**TASK GOAL:** Please repeat the records beneath this task exactly as they appear, but skip the images.
::::
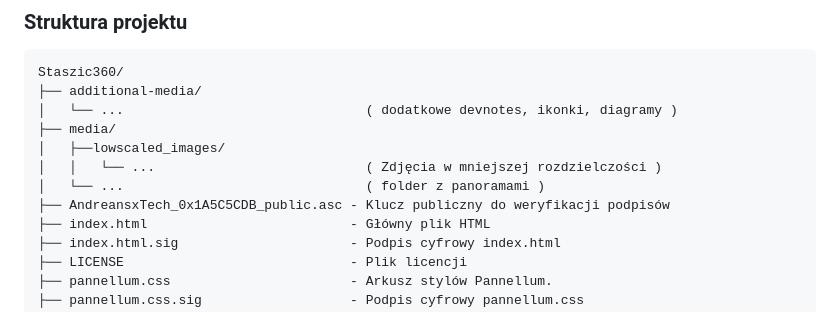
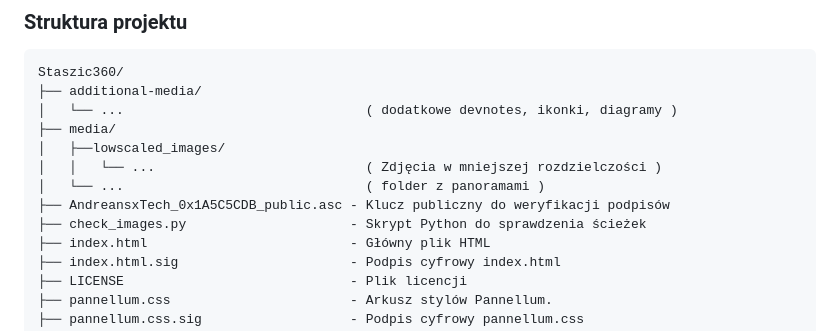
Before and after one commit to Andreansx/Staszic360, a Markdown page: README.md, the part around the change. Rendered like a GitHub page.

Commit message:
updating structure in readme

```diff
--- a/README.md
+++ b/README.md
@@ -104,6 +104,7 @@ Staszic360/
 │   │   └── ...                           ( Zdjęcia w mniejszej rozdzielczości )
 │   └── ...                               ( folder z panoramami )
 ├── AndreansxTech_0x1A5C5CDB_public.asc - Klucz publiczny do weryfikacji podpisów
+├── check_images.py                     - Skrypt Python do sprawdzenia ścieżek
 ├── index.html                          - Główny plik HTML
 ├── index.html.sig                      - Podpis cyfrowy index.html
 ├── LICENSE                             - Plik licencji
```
::::
**RESPONSE TO THE TASK:**
Before and after one commit to Andreansx/Staszic360, a Markdown page: README.md, the part around the change. Rendered like a GitHub page.

Commit message:
updating structure in readme

```diff
--- a/README.md
+++ b/README.md
@@ -104,6 +104,7 @@ Staszic360/
 │   │   └── ...                           ( Zdjęcia w mniejszej rozdzielczości )
 │   └── ...                               ( folder z panoramami )
 ├── AndreansxTech_0x1A5C5CDB_public.asc - Klucz publiczny do weryfikacji podpisów
+├── check_images.py                     - Skrypt Python do sprawdzenia ścieżek
 ├── index.html                          - Główny plik HTML
 ├── index.html.sig                      - Podpis cyfrowy index.html
 ├── LICENSE                             - Plik licencji
```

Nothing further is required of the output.